## TASK ITEM
When you retype the data, keep every word exactly and include none of the pictures.

Records from a collection
★ ★ ★

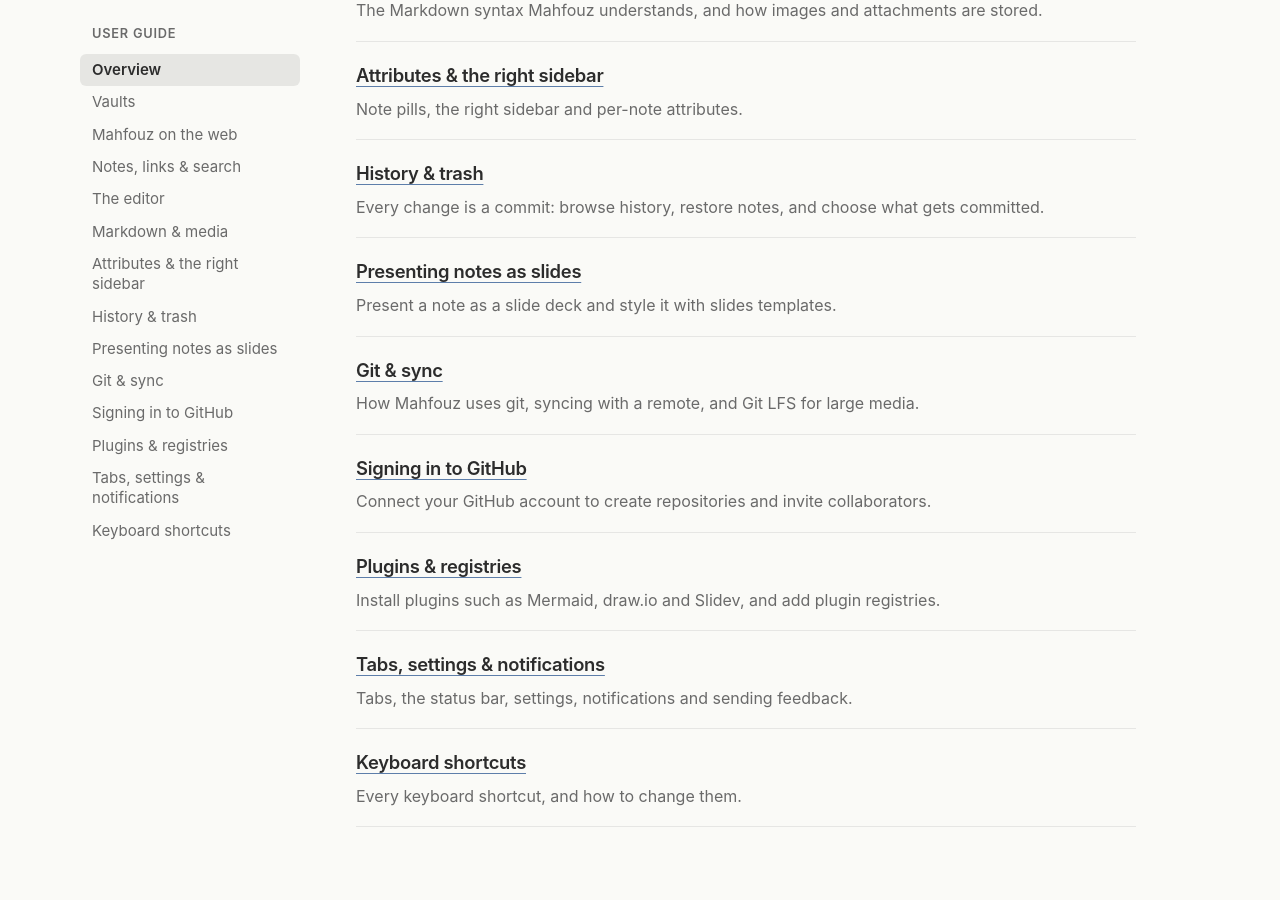
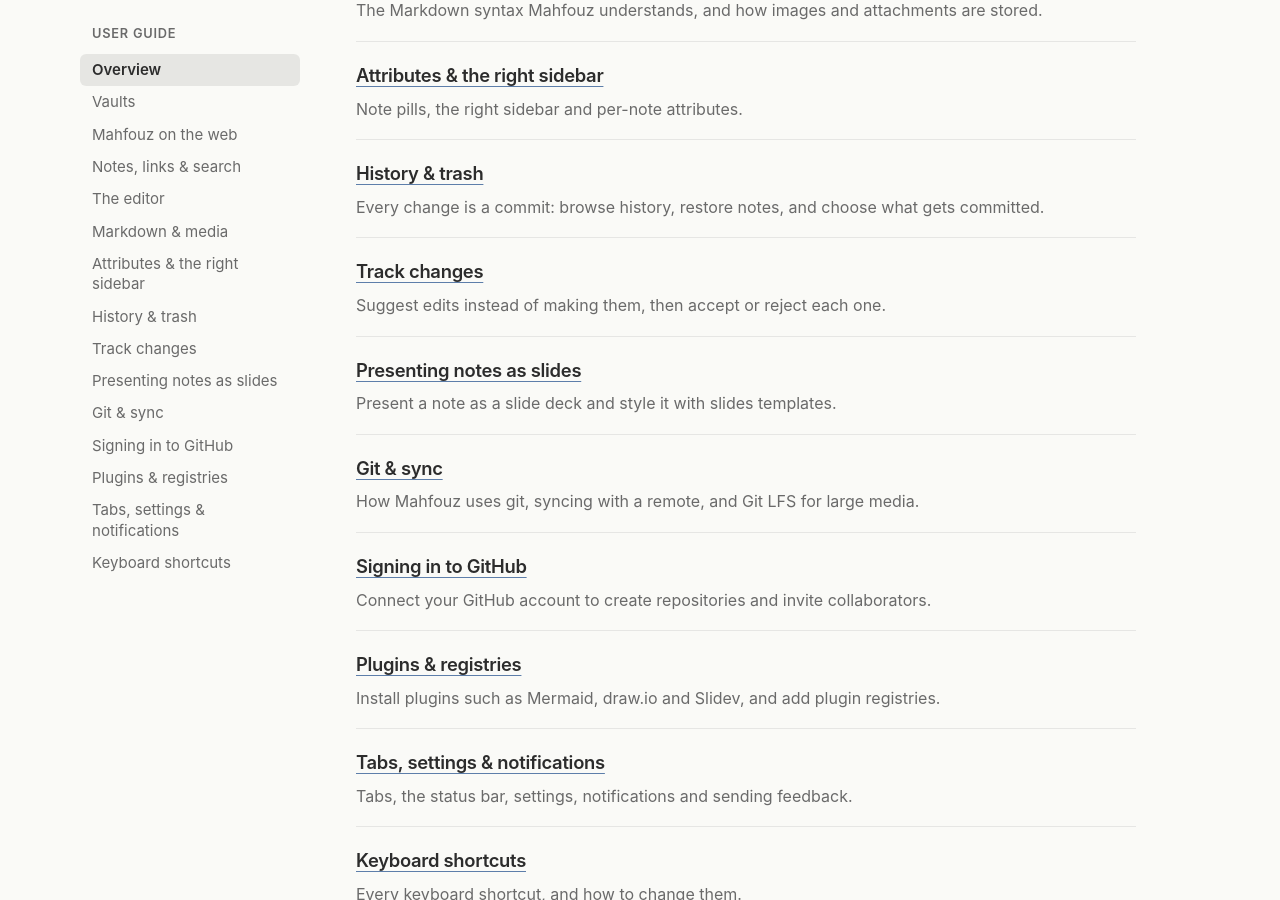
Before and after one commit to mahfouz-app/docs, a Jekyll site: the page built from guide/index.md, in a window 1280 px wide and 900 px high, scrolled down 1070 px. Built offline with Jekyll 4.4.1, drawn with Linux system fonts in a browser that asks for light colours; part of the change alters nothing that is shown.

Commit message:
docs(guide): track changes
Co-Authored-By: Claude Opus 5.5 <noreply@anthropic.com>

````diff
--- a/_data/guide.yml
+++ b/_data/guide.yml
@@ -19,6 +19,9 @@
 - slug: history
   title: "History & trash"
   description: "Every change is a commit: browse history, restore notes, and choose what gets committed."
+- slug: track-changes
+  title: "Track changes"
+  description: "Suggest edits instead of making them, then accept or reject each one."
 - slug: slides
   title: "Presenting notes as slides"
   description: "Present a note as a slide deck and style it with slides templates."
--- /dev/null
+++ b/guide/track-changes.md
@@ -0,0 +1,108 @@
+---
+layout: guide
+title: "Track changes"
+description: "Suggest edits instead of making them, then accept or reject each one."
+permalink: /guide/track-changes/
+---
+
+Track changes lets you **suggest** edits to a note instead of making them,
+as in Word or Google Docs. Your suggestions stay in the note, marked up,
+until you or a collaborator accepts or rejects them.
+
+## Suggesting and editing
+
+The toolbar's **Editing ▾** / **Suggesting ▾** menu sets the mode for the
+open note:
+
+- **Editing** — your changes apply directly, as usual.
+- **Suggesting** — your changes become suggestions:
+  - new text shows **underlined in green**
+  - deleted text stays, **struck through in red**
+  - replaced text shows the old text struck through and the new text underlined
+
+  Each suggestion records who made it and when.
+- **Track changes for everyone** turns Suggesting on for the note itself.
+  It's saved in the note (as `track_changes: true` in its attributes), so
+  anyone who opens the note, including a collaborator after a pull,
+  starts in Suggesting.
+
+The Editing/Suggesting choice only affects you, on this device. It doesn't
+change the note. Turning on **Track changes for everyone** doesn't stop
+anyone from switching to Editing: it sets the default, it doesn't lock the
+note.
+
+## Reviewing suggestions
+
+- **Hover** a suggestion to see who made it and when, with **Accept** and
+  **Reject** buttons.
+- When a note has suggestions, the menu shows how many. **Previous
+  suggestion** and **Next suggestion** step through them.
+- **Accept all** and **Reject all** resolve every suggestion in the note at
+  once, after asking. One undo (`Cmd/Ctrl+Z`) reverts either.
+
+Accepting keeps the suggested text. Rejecting restores the original. Either
+way the change is saved and committed like any other edit.
+
+## What gets tracked
+
+Suggesting tracks the **text within lines**: typing, deleting, pasting and
+inline formatting such as bold. Some edits change the shape of the note
+rather than its text, so they still apply directly:
+
+- pressing Enter, joining two lines, and list continuation
+- list, quote, heading and checklist markers at the start of a line
+- indenting and outdenting
+
+Some edits are turned off while suggesting:
+
+- reordering sections by dragging
+- editing tables in the table view
+- inserting a table or an embed
+- typing inside HTML, a link's URL or an autolink
+
+Edits inside code (inline code and code blocks) apply directly.
+
+**Pasting.** When you paste text copied from a note that has suggestions,
+the text is pasted as it reads with those suggestions accepted, and it
+becomes your suggestion.
+
+If you need to edit the suggestion markup itself, switch to **Editing**.
+Typing it while suggesting is blocked, with the message *Switch to Editing
+to edit markup directly*. Text inside someone else's suggestion can't be
+edited until that suggestion is accepted or rejected.
+
+## How it's stored
+
+Suggestions are plain text in the note's Markdown file, written in
+[CriticMarkup](https://github.com/CriticMarkup/CriticMarkup-toolkit), so
+they travel with the note through git and stay readable in any editor:
+
+```
+Meet on {~~Monday~>Tuesday~~}{>>@octocat · 2026-10-08<<} at
+{++10 am++}{>>@octocat · 2026-10-08<<}{--noon--}{>>@octocat · 2026-10-08<<}.
+```
+
+The `{>>…<<}` after a suggestion records its author (your GitHub login when
+you're signed in) and date. Suggestions made while signed out carry no
+author.
+
+A pending suggestion doesn't count as part of the note yet:
+
+- The note's **title**, and its file and folder name, come from the text
+  *before* suggestions. Suggesting a new heading renames nothing until the
+  suggestion is accepted.
+- **Export** to PDF and other plugin formats uses the text before
+  suggestions. **Markdown** export copies the file as it is, markup
+  included.
+- **Links, tags and attachments** in a suggestion count right away, so an
+  image in a pending suggestion is never cleaned up as unused.
+
+## Limits
+
+- Two people suggesting changes to the *same line* at the same time will
+  hit a merge conflict on sync, as with any other edit to the same line.
+- On the web, syncing only fast-forwards. If someone else pushed changes to
+  the note since you last pulled, the sync stops with the usual divergence
+  message.
+- [Presenting a note as slides](/guide/slides/) shows the suggestion markup.
+  Accept or reject the suggestions before presenting.
````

★ ★ ★

## ANSWER TO THIS TASK
Before and after one commit to mahfouz-app/docs, a Jekyll site: the page built from guide/index.md, in a window 1280 px wide and 900 px high, scrolled down 1070 px. Built offline with Jekyll 4.4.1, drawn with Linux system fonts in a browser that asks for light colours; part of the change alters nothing that is shown.

Commit message:
docs(guide): track changes
Co-Authored-By: Claude Opus 5.5 <noreply@anthropic.com>

````diff
--- a/_data/guide.yml
+++ b/_data/guide.yml
@@ -19,6 +19,9 @@
 - slug: history
   title: "History & trash"
   description: "Every change is a commit: browse history, restore notes, and choose what gets committed."
+- slug: track-changes
+  title: "Track changes"
+  description: "Suggest edits instead of making them, then accept or reject each one."
 - slug: slides
   title: "Presenting notes as slides"
   description: "Present a note as a slide deck and style it with slides templates."
--- /dev/null
+++ b/guide/track-changes.md
@@ -0,0 +1,108 @@
+---
+layout: guide
+title: "Track changes"
+description: "Suggest edits instead of making them, then accept or reject each one."
+permalink: /guide/track-changes/
+---
+
+Track changes lets you **suggest** edits to a note instead of making them,
+as in Word or Google Docs. Your suggestions stay in the note, marked up,
+until you or a collaborator accepts or rejects them.
+
+## Suggesting and editing
+
+The toolbar's **Editing ▾** / **Suggesting ▾** menu sets the mode for the
+open note:
+
+- **Editing** — your changes apply directly, as usual.
+- **Suggesting** — your changes become suggestions:
+  - new text shows **underlined in green**
+  - deleted text stays, **struck through in red**
+  - replaced text shows the old text struck through and the new text underlined
+
+  Each suggestion records who made it and when.
+- **Track changes for everyone** turns Suggesting on for the note itself.
+  It's saved in the note (as `track_changes: true` in its attributes), so
+  anyone who opens the note, including a collaborator after a pull,
+  starts in Suggesting.
+
+The Editing/Suggesting choice only affects you, on this device. It doesn't
+change the note. Turning on **Track changes for everyone** doesn't stop
+anyone from switching to Editing: it sets the default, it doesn't lock the
+note.
+
+## Reviewing suggestions
+
+- **Hover** a suggestion to see who made it and when, with **Accept** and
+  **Reject** buttons.
+- When a note has suggestions, the menu shows how many. **Previous
+  suggestion** and **Next suggestion** step through them.
+- **Accept all** and **Reject all** resolve every suggestion in the note at
+  once, after asking. One undo (`Cmd/Ctrl+Z`) reverts either.
+
+Accepting keeps the suggested text. Rejecting restores the original. Either
+way the change is saved and committed like any other edit.
+
+## What gets tracked
+
+Suggesting tracks the **text within lines**: typing, deleting, pasting and
+inline formatting such as bold. Some edits change the shape of the note
+rather than its text, so they still apply directly:
+
+- pressing Enter, joining two lines, and list continuation
+- list, quote, heading and checklist markers at the start of a line
+- indenting and outdenting
+
+Some edits are turned off while suggesting:
+
+- reordering sections by dragging
+- editing tables in the table view
+- inserting a table or an embed
+- typing inside HTML, a link's URL or an autolink
+
+Edits inside code (inline code and code blocks) apply directly.
+
+**Pasting.** When you paste text copied from a note that has suggestions,
+the text is pasted as it reads with those suggestions accepted, and it
+becomes your suggestion.
+
+If you need to edit the suggestion markup itself, switch to **Editing**.
+Typing it while suggesting is blocked, with the message *Switch to Editing
+to edit markup directly*. Text inside someone else's suggestion can't be
+edited until that suggestion is accepted or rejected.
+
+## How it's stored
+
+Suggestions are plain text in the note's Markdown file, written in
+[CriticMarkup](https://github.com/CriticMarkup/CriticMarkup-toolkit), so
+they travel with the note through git and stay readable in any editor:
+
+```
+Meet on {~~Monday~>Tuesday~~}{>>@octocat · 2026-10-08<<} at
+{++10 am++}{>>@octocat · 2026-10-08<<}{--noon--}{>>@octocat · 2026-10-08<<}.
+```
+
+The `{>>…<<}` after a suggestion records its author (your GitHub login when
+you're signed in) and date. Suggestions made while signed out carry no
+author.
+
+A pending suggestion doesn't count as part of the note yet:
+
+- The note's **title**, and its file and folder name, come from the text
+  *before* suggestions. Suggesting a new heading renames nothing until the
+  suggestion is accepted.
+- **Export** to PDF and other plugin formats uses the text before
+  suggestions. **Markdown** export copies the file as it is, markup
+  included.
+- **Links, tags and attachments** in a suggestion count right away, so an
+  image in a pending suggestion is never cleaned up as unused.
+
+## Limits
+
+- Two people suggesting changes to the *same line* at the same time will
+  hit a merge conflict on sync, as with any other edit to the same line.
+- On the web, syncing only fast-forwards. If someone else pushed changes to
+  the note since you last pulled, the sync stops with the usual divergence
+  message.
+- [Presenting a note as slides](/guide/slides/) shows the suggestion markup.
+  Accept or reject the suggestions before presenting.
````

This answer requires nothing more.